To mark this auspicious occasion, I decided to have a look at what was written last year and give some kind of an update. This first post, and so much of my blog, discusses slugs, so following a discussion with fellow Master Gardener Trainees about slugs preferring expensive beer, I decided to carry out an experiment.
At the end of January, I planted seeds that I had saved from last years mixed leaf lettuce crop. In a few days the ground was carpeted with tiny dicotyledons – the new lettuce crop. But before I could even say “slimeballs”, the very next morning, each and every one was gone. Many expletives later, I decided to replant and make sure I had killed as many slugs as possible. I was pulling out all the big guns, Sluggo, the squishing stick, beer and even wine…
No, I wasn’t about to drown my sorrows – just my slugs. I put each drink into a similarly sized pot with the same diameters, set them in the soil, and labeled them A-E (just in case the slugs could read – got to keep it a fair test!)
Bet you can’t guess which ones are the beer.
I left them out over night and came back the next morning and there was nothing, nada, not one slug! In fairness, I had blanketed the garden in Sluggo, but last year I did that and still caught the slugs in the beer. The beer was the same as last year too – well at least one of them was. Two nights in row and still no slugs at all. I was completely baffeled.
I went back to the crime scene with my camera to see if I could gather any more clues, wearing none other than my CSI Belfast Tee-shirt – bought for me by my friend Laura who came to stay during the summer and couldn’t get over how much CSI, Criminal minds, Bones and other crime shows we watch – basically, if someone doesn’t die in the first three minutes of a show, its not worth watching, and that includes House!
Upon closer examination, I discovered that the newly germinated seeds had not just been chewed down but that they had been uprooted – as in pulled out. You can see at least four shinny white stalks here.
And a closer look …
I can only draw one of two conclusions here…
The slugs have mutated and grown arms with which to pull up the plants before they eat them and to enable them to climb out of beer pots after having a good old drink.
It wasn’t the slugs at all! So, if it wasn’t them, who else could carry out such a precision task?

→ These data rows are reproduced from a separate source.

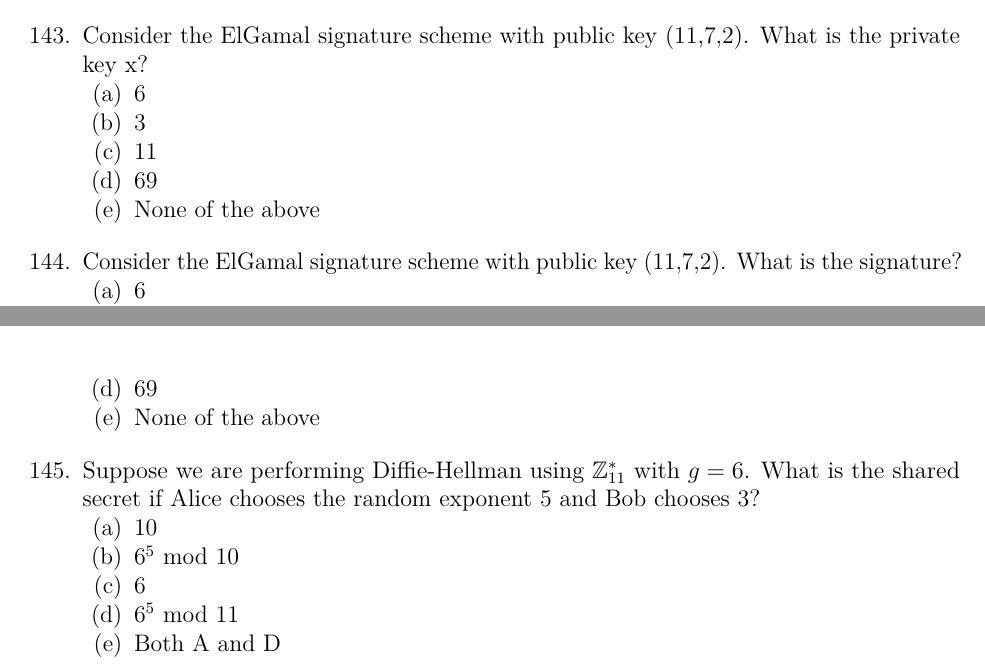
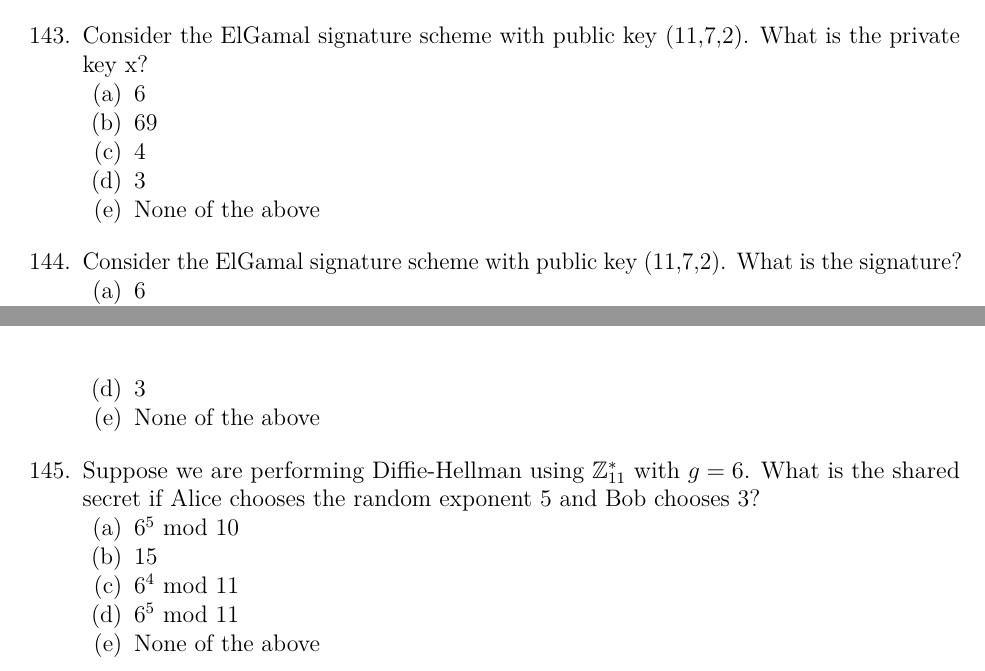
Before and after one commit to willfindlay/4109final, an R Markdown document (study.rmd): two parts of pages 33 and 34 of 34, joined at a grey line, cut so that both start at the same text. The pictures show the output file study.pdf that the author committed with the source.

Commit message:
randomize answers and change last question a bit

```diff
--- a/study.rmd
+++ b/study.rmd
@@ -1304,24 +1304,24 @@ For the next 5 questions, consider the following connection encrypted line from
 \vskip 1em
 1. Consider the ElGamal signature scheme with public key (11,7,2). What is the private key x?
     (a) 6
+    (a) 69
+    (a) 4
     (a) 3
-    (a) 11
-    (a) 69
     (a) None of the above
 \vskip 1em
 1. Consider the ElGamal signature scheme with public key (11,7,2). What is the signature?
     (a) 6
+    (a) 69
+    (a) 4
     (a) 3
-    (a) 4
-    (a) 69
     (a) None of the above
 \vskip 1em
 1. Suppose we are performing Diffie-Hellman using $\mathbb{Z}_{11}^{*}$ with $g=6$. What is the shared secret if Alice chooses the random exponent 5 and Bob chooses 3?
-    (a) 10
     (a) $6^{5}$ mod 10
-    (a) 6
+    (a) 15
+    (a) $6^{4}$ mod 11
     (a) $6^{5}$ mod 11
-    (a) Both A and D
+    (a) None of the above
 \vskip 1em
 
 <!-- References -->
```
Also changed, not shown: study.pdf, study.rmd (4 more changed lines), 1 other file.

The birds perhaps?
It seems that my fight against one garden mafia family, whilst successful, has only left room for another more sinister crime syndicate.
I fortified my veggie patch with bird netting in the hope that I can have some winter produce for myself…
And not to be too despondent about things, I have a lovely crop of scallions from saved seed coming up – slug and bird free.
And the bulb garden that I planted last autumn is now blossoming.
Also, the Almond tree is in full bloom.
So despite the little upsets, the garden always gives back nice surprises too.